--- REQUIRED ACTION ---
Examine the entries and show every line in which the word "target" is found.

--- RECORD SET ---
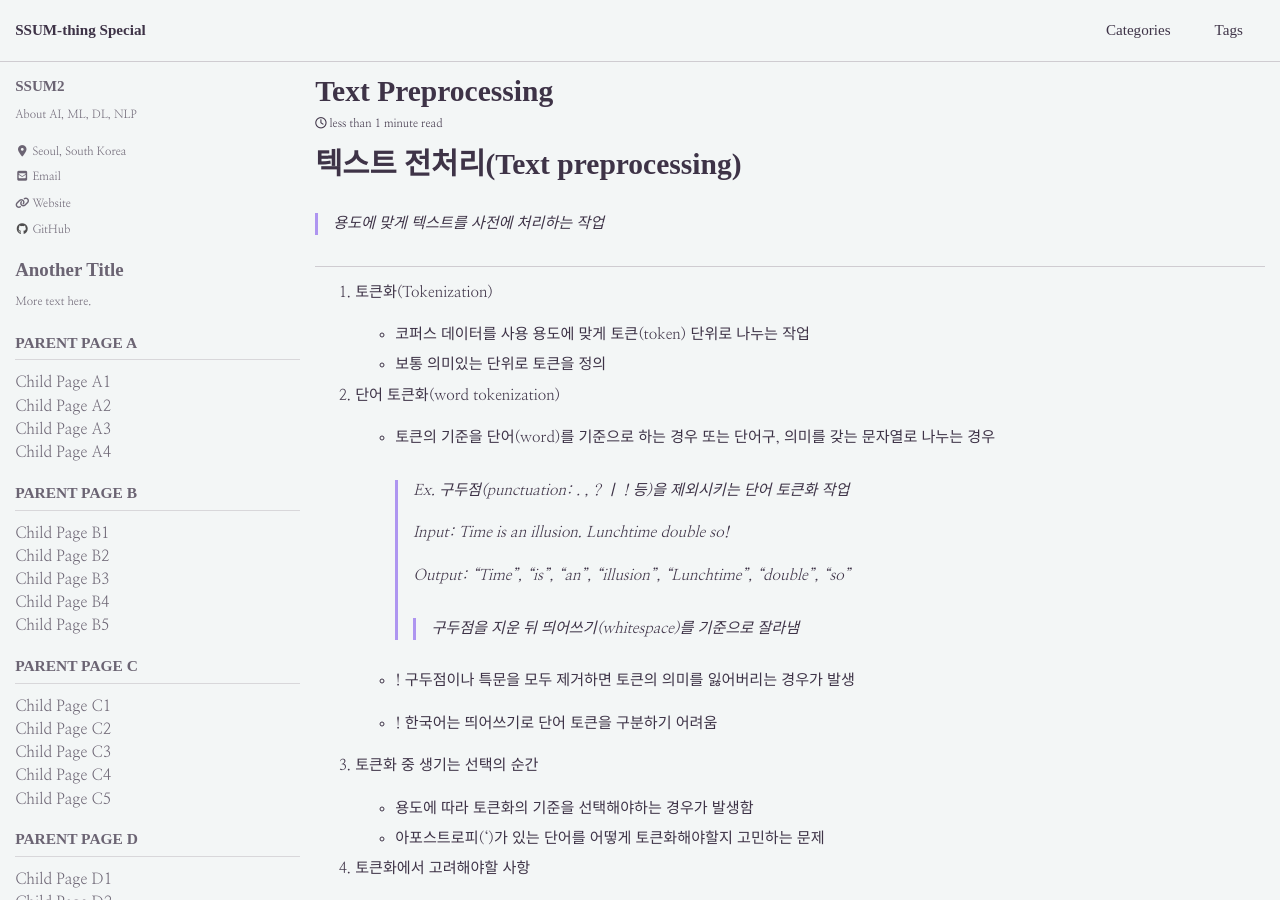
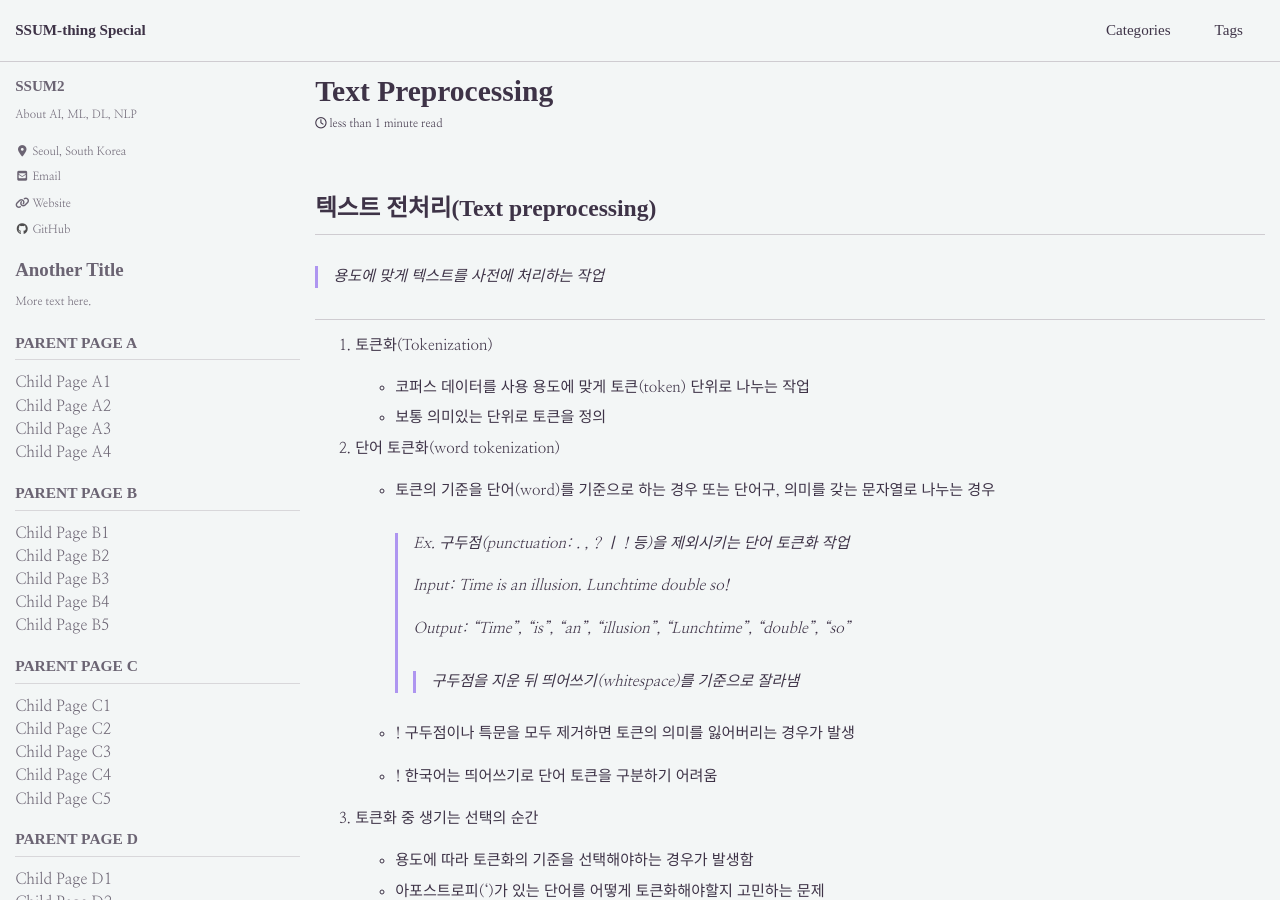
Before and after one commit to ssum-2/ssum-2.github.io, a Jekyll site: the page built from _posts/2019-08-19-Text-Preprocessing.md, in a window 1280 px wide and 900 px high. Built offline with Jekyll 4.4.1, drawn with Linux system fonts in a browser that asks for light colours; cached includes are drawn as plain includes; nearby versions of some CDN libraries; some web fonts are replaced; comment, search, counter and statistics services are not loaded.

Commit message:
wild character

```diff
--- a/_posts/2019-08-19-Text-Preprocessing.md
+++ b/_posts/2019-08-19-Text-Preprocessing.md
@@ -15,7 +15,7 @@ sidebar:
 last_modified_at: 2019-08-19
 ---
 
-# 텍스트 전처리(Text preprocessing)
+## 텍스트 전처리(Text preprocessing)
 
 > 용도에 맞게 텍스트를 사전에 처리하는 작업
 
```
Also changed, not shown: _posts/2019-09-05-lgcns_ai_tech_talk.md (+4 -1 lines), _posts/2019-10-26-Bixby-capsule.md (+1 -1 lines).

==

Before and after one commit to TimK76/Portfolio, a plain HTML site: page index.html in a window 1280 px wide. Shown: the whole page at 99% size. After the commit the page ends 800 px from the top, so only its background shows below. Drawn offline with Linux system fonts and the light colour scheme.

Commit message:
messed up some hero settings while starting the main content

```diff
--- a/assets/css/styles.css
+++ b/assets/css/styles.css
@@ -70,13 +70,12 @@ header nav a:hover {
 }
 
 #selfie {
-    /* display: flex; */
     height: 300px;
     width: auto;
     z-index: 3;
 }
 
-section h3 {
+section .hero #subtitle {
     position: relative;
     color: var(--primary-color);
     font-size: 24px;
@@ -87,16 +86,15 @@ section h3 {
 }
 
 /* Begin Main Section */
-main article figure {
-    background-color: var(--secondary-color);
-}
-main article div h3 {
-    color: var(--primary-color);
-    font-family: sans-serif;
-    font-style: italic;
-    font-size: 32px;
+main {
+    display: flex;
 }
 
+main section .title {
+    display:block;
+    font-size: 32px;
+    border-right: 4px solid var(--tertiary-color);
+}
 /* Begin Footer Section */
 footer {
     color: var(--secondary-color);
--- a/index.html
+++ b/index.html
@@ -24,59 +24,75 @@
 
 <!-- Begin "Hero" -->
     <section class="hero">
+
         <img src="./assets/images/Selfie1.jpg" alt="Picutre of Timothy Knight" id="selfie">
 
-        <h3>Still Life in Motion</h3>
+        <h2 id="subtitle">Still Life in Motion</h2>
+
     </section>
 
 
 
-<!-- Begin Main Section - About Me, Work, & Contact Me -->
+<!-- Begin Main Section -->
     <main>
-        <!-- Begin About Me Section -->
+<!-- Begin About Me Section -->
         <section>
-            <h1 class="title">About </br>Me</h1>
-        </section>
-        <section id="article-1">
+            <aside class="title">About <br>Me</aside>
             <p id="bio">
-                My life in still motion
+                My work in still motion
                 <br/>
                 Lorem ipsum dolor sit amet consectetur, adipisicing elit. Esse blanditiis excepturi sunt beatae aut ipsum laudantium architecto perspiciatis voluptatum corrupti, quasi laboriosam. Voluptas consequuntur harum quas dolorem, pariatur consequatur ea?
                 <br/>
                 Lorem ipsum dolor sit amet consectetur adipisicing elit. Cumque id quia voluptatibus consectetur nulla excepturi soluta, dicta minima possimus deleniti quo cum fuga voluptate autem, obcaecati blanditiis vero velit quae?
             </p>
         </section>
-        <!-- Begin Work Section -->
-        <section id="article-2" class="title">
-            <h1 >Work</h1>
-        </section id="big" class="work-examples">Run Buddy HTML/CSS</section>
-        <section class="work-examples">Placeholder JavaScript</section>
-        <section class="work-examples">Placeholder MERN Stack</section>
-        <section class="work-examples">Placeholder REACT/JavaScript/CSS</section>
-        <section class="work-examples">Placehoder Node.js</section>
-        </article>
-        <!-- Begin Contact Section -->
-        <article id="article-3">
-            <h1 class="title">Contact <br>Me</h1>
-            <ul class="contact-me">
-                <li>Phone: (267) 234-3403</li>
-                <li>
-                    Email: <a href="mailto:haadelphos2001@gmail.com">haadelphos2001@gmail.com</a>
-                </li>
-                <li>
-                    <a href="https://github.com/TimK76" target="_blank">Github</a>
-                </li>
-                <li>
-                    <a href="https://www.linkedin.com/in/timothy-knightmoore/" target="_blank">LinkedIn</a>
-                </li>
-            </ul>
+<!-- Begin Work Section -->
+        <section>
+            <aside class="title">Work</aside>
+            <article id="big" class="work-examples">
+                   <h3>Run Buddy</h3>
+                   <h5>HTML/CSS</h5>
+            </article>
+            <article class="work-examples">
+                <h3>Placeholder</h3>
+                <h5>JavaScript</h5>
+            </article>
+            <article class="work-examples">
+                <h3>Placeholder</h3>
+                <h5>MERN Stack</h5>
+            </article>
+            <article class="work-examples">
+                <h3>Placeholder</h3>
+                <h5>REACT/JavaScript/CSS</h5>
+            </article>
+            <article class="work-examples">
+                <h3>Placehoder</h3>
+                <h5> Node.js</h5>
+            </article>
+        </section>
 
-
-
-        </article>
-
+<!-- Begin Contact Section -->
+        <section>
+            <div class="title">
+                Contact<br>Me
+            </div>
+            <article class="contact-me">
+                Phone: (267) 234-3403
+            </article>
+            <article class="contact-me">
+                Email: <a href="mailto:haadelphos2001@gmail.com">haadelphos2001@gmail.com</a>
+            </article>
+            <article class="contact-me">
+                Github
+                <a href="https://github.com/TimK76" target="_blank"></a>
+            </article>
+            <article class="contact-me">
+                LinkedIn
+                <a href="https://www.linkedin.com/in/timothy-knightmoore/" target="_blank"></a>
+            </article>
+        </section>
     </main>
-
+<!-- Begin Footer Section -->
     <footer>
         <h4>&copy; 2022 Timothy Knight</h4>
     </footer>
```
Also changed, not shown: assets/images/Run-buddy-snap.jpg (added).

--- PROBLEM SOLUTION ---
-                    <a href="https://github.com/TimK76" target="_blank">Github</a>
-                    <a href="https://www.linkedin.com/in/timothy-knightmoore/" target="_blank">LinkedIn</a>
+                <a href="https://github.com/TimK76" target="_blank"></a>
+                <a href="https://www.linkedin.com/in/timothy-knightmoore/" target="_blank"></a>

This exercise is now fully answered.